February 16, 2011

Valentine’s Day has come and gone, but I feel that we here at Love n’ War can’t let it go unacknowledged.

Since that very first February in grade school when it seemed everyone was drowning in glittery cards and heart-shaped chocolates but you, you’ve probably had what could generously be described as a love-hate relationship with Valentine’s Day (and more accurately described as an annual dilemma over whether to slit your wrists quickly or drink yourself to death slowly). And while there must be some die-hard V-Day enthusiasts out there (who are probably the same people who adorn their houses in millions of twinkly Christmas lights as early as All Saint’s Day), I myself have never met one. Personally, I have always maintained that February 14th is just another day on the calendar, distinctly marked only by the sadistic taunting caused by the parade of other people’s happiness. I hated everything about it, and did everything I could to combat its insipid evil and prove that its manufactured Hallmark kind of plastic love was something I could do without, thank you very much.

Then I started seeing someone.

The first thing to understand about me when it comes to relationships is that I don’t do them. That is, I don’t do “girlfriend” (unless my sassy best friend is addressing me with her hard-learned street wisdom while snapping her fingers with that weird “question mark“ movement that I can never seem to get right). And yet, I’ve been seeing this fella for over a two and a half years, and we love each other. We had a lovely, low-key fun time yesterday, and were super shmoopy about it. And it’s right about now that all my still-single girlfriends call me a traitor and promptly stop following me on Twitter.
So what gives? Am I a hypocrite? Didn’t all we singletons make an unspoken pact to disregard this holiday as the pointless commercialized nonsense it is? If that were so, we’d all be traitors, because in our hearts, we know it ain’t pointless and empty at all. After all, if it were, would we really get so worked up over it? We’re suckers for special days, if only to break the monotony, but a day isn’t special if the thing that it celebrates doesn’t apply to you. The fact that we go to such lengths to prove that Feb. 14 doesn’t affect us in turn proves that it does.

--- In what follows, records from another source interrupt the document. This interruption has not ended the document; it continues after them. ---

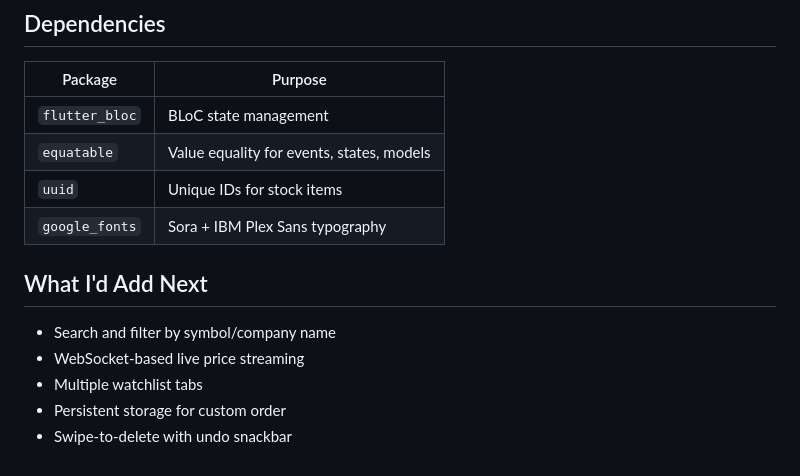
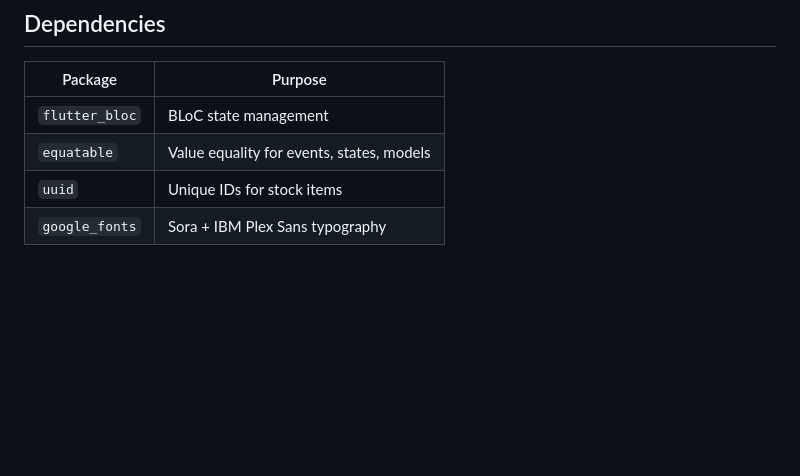
Before and after one commit to rohit5965/021trade-watchlist, a Markdown page: README.md, the part around the change. Rendered like a GitHub page; blank space fills up the shorter version.

```diff
--- a/README.md
+++ b/README.md
@@ -217,11 +217,3 @@ Requires Flutter SDK 3.10+ and Dart 3.0+.
 | `equatable` | Value equality for events, states, models |
 | `uuid` | Unique IDs for stock items |
 | `google_fonts` | Sora + IBM Plex Sans typography |
-
-## What I'd Add Next
-
-- Search and filter by symbol/company name
-- WebSocket-based live price streaming
-- Multiple watchlist tabs
-- Persistent storage for custom order
-- Swipe-to-delete with undo snackbar
```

It’s not just procrastinators- everybody at some point needs a deadline to get them to do whatever it is that they need to do. If Valentine’s Day didn’t come around to remind us to let our loved ones know how much we care, chances are we never would. The old adage “you shouldn’t need a special day to tell someone you love them” is true enough, but sadly, unrealistic. If we really didn’t need this day, we would’ve stopped celebrating it years ago. You know, like All Saint’s Day.
But this doesn’t mean that I’ve turned. I still agree that Valentine’s Day, while nice in sentiment, comes off as tacky and insincere, and has the added benefit of making lonely people downright suicidal (the fact that it’s in fucking February probably doesn’t help). But like cinnamon hearts and romantic movies, maybe it’s a guilty pleasure harmless in indulging in moderation. Hell, I’ve been a hater for so long, maybe it’s time to give love a try.
With that in mind, I propose that what we hate isn’t the day on the calendar, nor is it the general idea of love. It’s the forced superficial sentiment- chocolate and flowers as symbols of only one kind of love, the coupled, monogamous love that is apparently the only kind that is valid. But whether or not you are in a relationship, my guess is that you still have love in your life.
You love your friends. You love your family. You love your passions, whatever they may be. You love your favourite movie, favourite song, favourite ice cream flavour. You love your hometown, your childhood memories, the look of the lake at sunset. You love being single, being out there, being alive.
Whatever you love, go ahead and celebrate it. And if what you love is hate, well then, by all means, be a hater. And those who love you will celebrate that, too.
It doesn’t matter what other people are celebrating, and it doesn’t matter if you fit into the accepted norm of what we think of as “love.” Use this reminder on the calendar to be good to whatever or whomever it is that you love. And above all, remember to love yourself.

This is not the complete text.